> **Brief**: Scan the data for "Instagram" and copy the lines it appears in.

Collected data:
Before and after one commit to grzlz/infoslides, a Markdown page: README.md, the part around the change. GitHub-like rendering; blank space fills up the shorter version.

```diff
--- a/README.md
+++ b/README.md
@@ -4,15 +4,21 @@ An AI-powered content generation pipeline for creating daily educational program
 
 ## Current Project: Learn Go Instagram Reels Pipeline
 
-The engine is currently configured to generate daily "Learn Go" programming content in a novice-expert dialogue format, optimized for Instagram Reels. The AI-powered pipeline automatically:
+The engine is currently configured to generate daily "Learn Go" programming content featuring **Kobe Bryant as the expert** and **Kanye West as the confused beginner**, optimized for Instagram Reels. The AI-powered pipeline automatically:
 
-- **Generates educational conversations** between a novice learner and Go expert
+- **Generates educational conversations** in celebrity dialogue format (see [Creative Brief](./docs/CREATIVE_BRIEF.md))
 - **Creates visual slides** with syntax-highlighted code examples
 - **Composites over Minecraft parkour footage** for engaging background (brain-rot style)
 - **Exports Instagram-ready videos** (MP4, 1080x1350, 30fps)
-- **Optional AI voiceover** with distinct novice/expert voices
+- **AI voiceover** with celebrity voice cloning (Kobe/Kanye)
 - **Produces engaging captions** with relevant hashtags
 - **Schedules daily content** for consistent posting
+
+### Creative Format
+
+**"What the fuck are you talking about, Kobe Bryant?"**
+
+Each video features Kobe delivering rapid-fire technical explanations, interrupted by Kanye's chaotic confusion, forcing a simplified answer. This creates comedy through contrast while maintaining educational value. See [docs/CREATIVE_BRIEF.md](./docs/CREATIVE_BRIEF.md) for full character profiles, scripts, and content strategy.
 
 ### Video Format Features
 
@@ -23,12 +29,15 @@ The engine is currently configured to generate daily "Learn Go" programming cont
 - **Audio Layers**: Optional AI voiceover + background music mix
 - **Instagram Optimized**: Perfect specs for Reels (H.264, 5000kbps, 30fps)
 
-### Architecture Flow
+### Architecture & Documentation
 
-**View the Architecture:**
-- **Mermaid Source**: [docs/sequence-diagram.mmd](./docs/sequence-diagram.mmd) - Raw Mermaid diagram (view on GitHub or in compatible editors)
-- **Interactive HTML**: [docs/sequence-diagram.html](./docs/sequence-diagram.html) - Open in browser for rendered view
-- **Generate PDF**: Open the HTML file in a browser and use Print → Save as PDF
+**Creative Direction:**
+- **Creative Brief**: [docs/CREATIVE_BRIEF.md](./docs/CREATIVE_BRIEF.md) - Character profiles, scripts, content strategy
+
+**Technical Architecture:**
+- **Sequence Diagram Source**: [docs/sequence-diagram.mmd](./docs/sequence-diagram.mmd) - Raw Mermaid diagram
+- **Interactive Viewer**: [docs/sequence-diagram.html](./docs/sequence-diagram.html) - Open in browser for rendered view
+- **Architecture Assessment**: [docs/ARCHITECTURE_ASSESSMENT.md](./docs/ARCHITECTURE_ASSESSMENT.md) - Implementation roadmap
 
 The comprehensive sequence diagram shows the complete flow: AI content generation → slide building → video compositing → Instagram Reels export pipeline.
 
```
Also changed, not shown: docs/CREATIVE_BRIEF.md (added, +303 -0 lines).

> **Solution for this exercise**:
 ## Current Project: Learn Go Instagram Reels Pipeline
-The engine is currently configured to generate daily "Learn Go" programming content in a novice-expert dialogue format, optimized for Instagram Reels. The AI-powered pipeline automatically:
+The engine is currently configured to generate daily "Learn Go" programming content featuring **Kobe Bryant as the expert** and **Kanye West as the confused beginner**, optimized for Instagram Reels. The AI-powered pipeline automatically:
 - **Exports Instagram-ready videos** (MP4, 1080x1350, 30fps)
 - **Instagram Optimized**: Perfect specs for Reels (H.264, 5000kbps, 30fps)
 The comprehensive sequence diagram shows the complete flow: AI content generation → slide building → video compositing → Instagram Reels export pipeline.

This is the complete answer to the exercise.